Difference listings
==============================
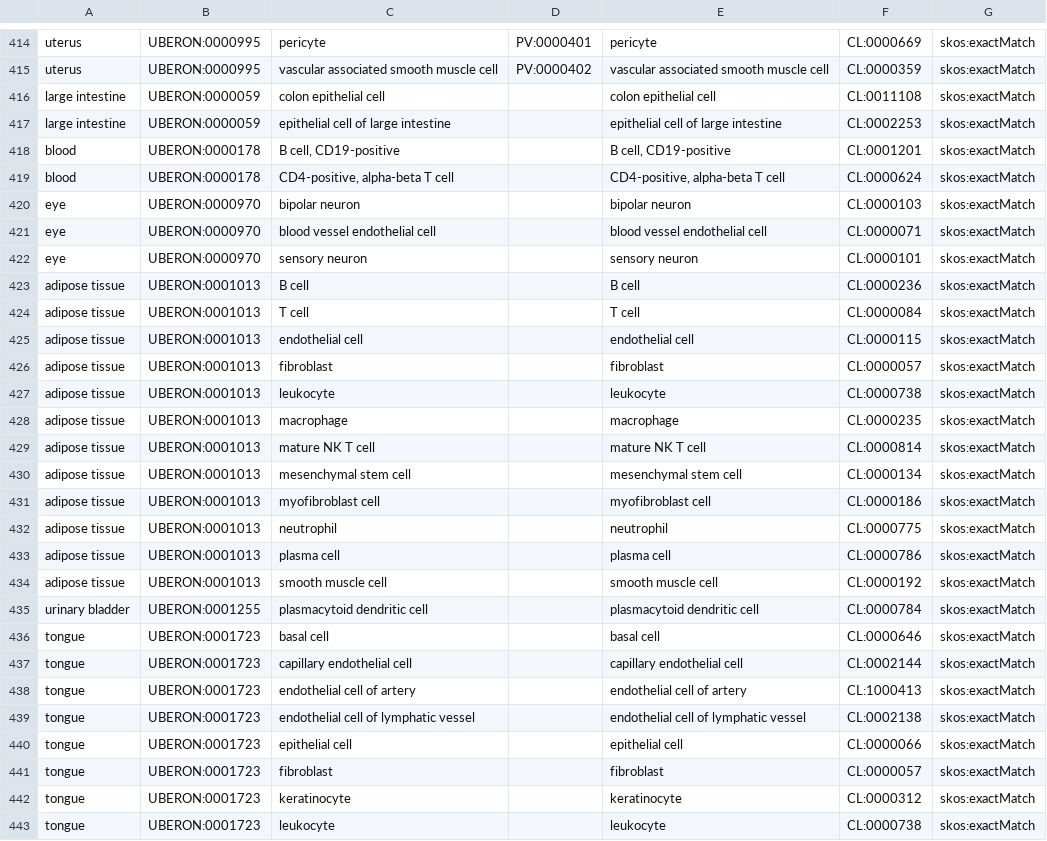
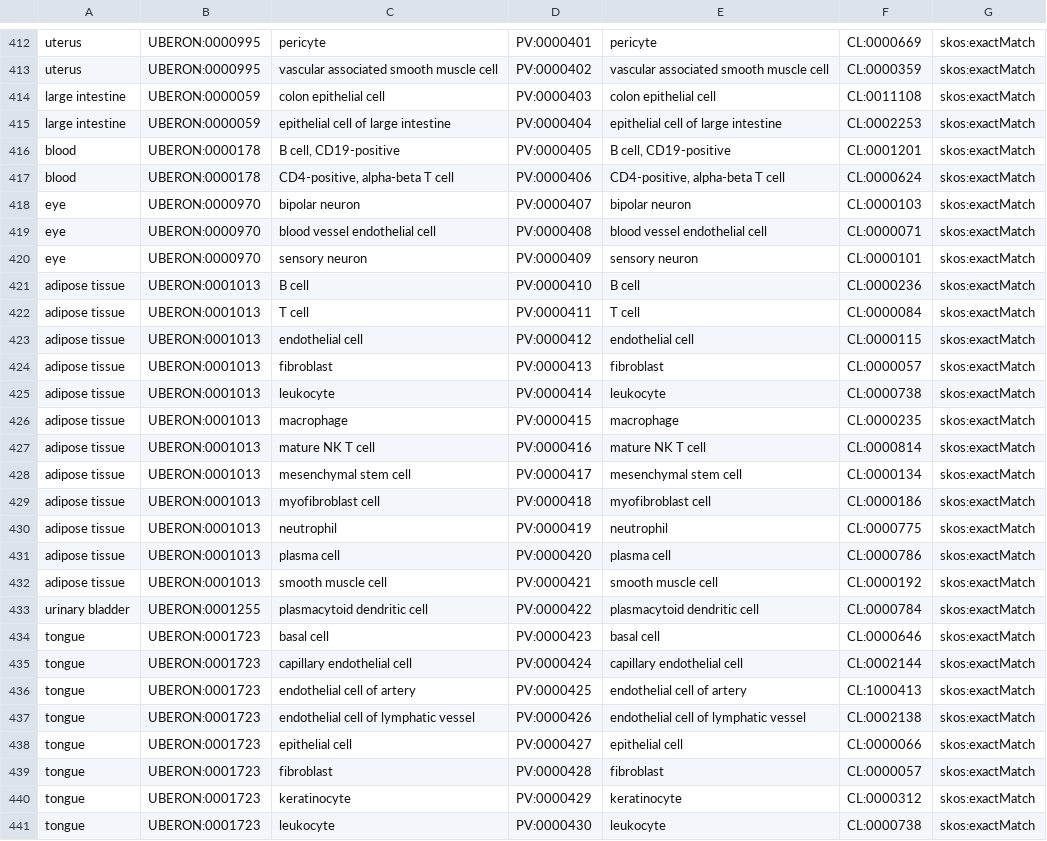
Before and after one commit to hubmapconsortium/hra-workflows-runner, a CSV file: crosswalking-tables/popv.csv, drawn as a sheet; only a part is shown, gaps mark what is left out; the diff covers the shown part only.

```diff
--- a/crosswalking-tables/popv.csv
+++ b/crosswalking-tables/popv.csv
@@ -415,29 +413,29 @@ uterus,UBERON:0000995,pericyte,PV:0000401,pericyte,CL:0000669,skos:exactMatch
 uterus,UBERON:0000995,vascular associated smooth muscle cell,PV:0000402,vascular associated smooth muscle cell,CL:0000359,skos:exactMatch
-large intestine,UBERON:0000059,colon epithelial cell,,colon epithelial cell,CL:0011108,skos:exactMatch
-large intestine,UBERON:0000059,epithelial cell of large intestine,,epithelial cell of large intestine,CL:0002253,skos:exactMatch
-blood,UBERON:0000178,"B cell, CD19-positive",,"B cell, CD19-positive",CL:0001201,skos:exactMatch
-blood,UBERON:0000178,"CD4-positive, alpha-beta T cell",,"CD4-positive, alpha-beta T cell",CL:0000624,skos:exactMatch
-eye,UBERON:0000970,bipolar neuron,,bipolar neuron,CL:0000103,skos:exactMatch
-eye,UBERON:0000970,blood vessel endothelial cell,,blood vessel endothelial cell,CL:0000071,skos:exactMatch
-eye,UBERON:0000970,sensory neuron,,sensory neuron,CL:0000101,skos:exactMatch
-adipose tissue,UBERON:0001013,B cell,,B cell,CL:0000236,skos:exactMatch
-adipose tissue,UBERON:0001013,T cell,,T cell,CL:0000084,skos:exactMatch
-adipose tissue,UBERON:0001013,endothelial cell,,endothelial cell,CL:0000115,skos:exactMatch
-adipose tissue,UBERON:0001013,fibroblast,,fibroblast,CL:0000057,skos:exactMatch
-adipose tissue,UBERON:0001013,leukocyte,,leukocyte,CL:0000738,skos:exactMatch
-adipose tissue,UBERON:0001013,macrophage,,macrophage,CL:0000235,skos:exactMatch
-adipose tissue,UBERON:0001013,mature NK T cell,,mature NK T cell,CL:0000814,skos:exactMatch
-adipose tissue,UBERON:0001013,mesenchymal stem cell,,mesenchymal stem cell,CL:0000134,skos:exactMatch
-adipose tissue,UBERON:0001013,myofibroblast cell,,myofibroblast cell,CL:0000186,skos:exactMatch
-adipose tissue,UBERON:0001013,neutrophil,,neutrophil,CL:0000775,skos:exactMatch
-adipose tissue,UBERON:0001013,plasma cell,,plasma cell,CL:0000786,skos:exactMatch
-adipose tissue,UBERON:0001013,smooth muscle cell,,smooth muscle cell,CL:0000192,skos:exactMatch
-urinary bladder,UBERON:0001255,plasmacytoid dendritic cell,,plasmacytoid dendritic cell,CL:0000784,skos:exactMatch
-tongue,UBERON:0001723,basal cell,,basal cell,CL:0000646,skos:exactMatch
-tongue,UBERON:0001723,capillary endothelial cell,,capillary endothelial cell,CL:0002144,skos:exactMatch
-tongue,UBERON:0001723,endothelial cell of artery,,endothelial cell of artery,CL:1000413,skos:exactMatch
-tongue,UBERON:0001723,endothelial cell of lymphatic vessel,,endothelial cell of lymphatic vessel,CL:0002138,skos:exactMatch
-tongue,UBERON:0001723,epithelial cell,,epithelial cell,CL:0000066,skos:exactMatch
-tongue,UBERON:0001723,fibroblast,,fibroblast,CL:0000057,skos:exactMatch
-tongue,UBERON:0001723,keratinocyte,,keratinocyte,CL:0000312,skos:exactMatch
-tongue,UBERON:0001723,leukocyte,,leukocyte,CL:0000738,skos:exactMatch
+large intestine,UBERON:0000059,colon epithelial cell,PV:0000403,colon epithelial cell,CL:0011108,skos:exactMatch
+large intestine,UBERON:0000059,epithelial cell of large intestine,PV:0000404,epithelial cell of large intestine,CL:0002253,skos:exactMatch
+blood,UBERON:0000178,"B cell, CD19-positive",PV:0000405,"B cell, CD19-positive",CL:0001201,skos:exactMatch
+blood,UBERON:0000178,"CD4-positive, alpha-beta T cell",PV:0000406,"CD4-positive, alpha-beta T cell",CL:0000624,skos:exactMatch
+eye,UBERON:0000970,bipolar neuron,PV:0000407,bipolar neuron,CL:0000103,skos:exactMatch
+eye,UBERON:0000970,blood vessel endothelial cell,PV:0000408,blood vessel endothelial cell,CL:0000071,skos:exactMatch
+eye,UBERON:0000970,sensory neuron,PV:0000409,sensory neuron,CL:0000101,skos:exactMatch
+adipose tissue,UBERON:0001013,B cell,PV:0000410,B cell,CL:0000236,skos:exactMatch
+adipose tissue,UBERON:0001013,T cell,PV:0000411,T cell,CL:0000084,skos:exactMatch
+adipose tissue,UBERON:0001013,endothelial cell,PV:0000412,endothelial cell,CL:0000115,skos:exactMatch
+adipose tissue,UBERON:0001013,fibroblast,PV:0000413,fibroblast,CL:0000057,skos:exactMatch
+adipose tissue,UBERON:0001013,leukocyte,PV:0000414,leukocyte,CL:0000738,skos:exactMatch
+adipose tissue,UBERON:0001013,macrophage,PV:0000415,macrophage,CL:0000235,skos:exactMatch
+adipose tissue,UBERON:0001013,mature NK T cell,PV:0000416,mature NK T cell,CL:0000814,skos:exactMatch
+adipose tissue,UBERON:0001013,mesenchymal stem cell,PV:0000417,mesenchymal stem cell,CL:0000134,skos:exactMatch
+adipose tissue,UBERON:0001013,myofibroblast cell,PV:0000418,myofibroblast cell,CL:0000186,skos:exactMatch
+adipose tissue,UBERON:0001013,neutrophil,PV:0000419,neutrophil,CL:0000775,skos:exactMatch
+adipose tissue,UBERON:0001013,plasma cell,PV:0000420,plasma cell,CL:0000786,skos:exactMatch
+adipose tissue,UBERON:0001013,smooth muscle cell,PV:0000421,smooth muscle cell,CL:0000192,skos:exactMatch
+urinary bladder,UBERON:0001255,plasmacytoid dendritic cell,PV:0000422,plasmacytoid dendritic cell,CL:0000784,skos:exactMatch
+tongue,UBERON:0001723,basal cell,PV:0000423,basal cell,CL:0000646,skos:exactMatch
+tongue,UBERON:0001723,capillary endothelial cell,PV:0000424,capillary endothelial cell,CL:0002144,skos:exactMatch
+tongue,UBERON:0001723,endothelial cell of artery,PV:0000425,endothelial cell of artery,CL:1000413,skos:exactMatch
+tongue,UBERON:0001723,endothelial cell of lymphatic vessel,PV:0000426,endothelial cell of lymphatic vessel,CL:0002138,skos:exactMatch
+tongue,UBERON:0001723,epithelial cell,PV:0000427,epithelial cell,CL:0000066,skos:exactMatch
+tongue,UBERON:0001723,fibroblast,PV:0000428,fibroblast,CL:0000057,skos:exactMatch
+tongue,UBERON:0001723,keratinocyte,PV:0000429,keratinocyte,CL:0000312,skos:exactMatch
+tongue,UBERON:0001723,leukocyte,PV:0000430,leukocyte,CL:0000738,skos:exactMatch
```
Also changed, not shown: 2 added rows, 2 removed rows and 40 edited cells elsewhere in this file, crosswalking-tables/celltypist.csv, crosswalking-tables/frmatch.csv, 15 other files.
==============================
What is expected:
Tell how many lines in the entries above include the word "endothelial", and respond with the number alone.

Task response:
10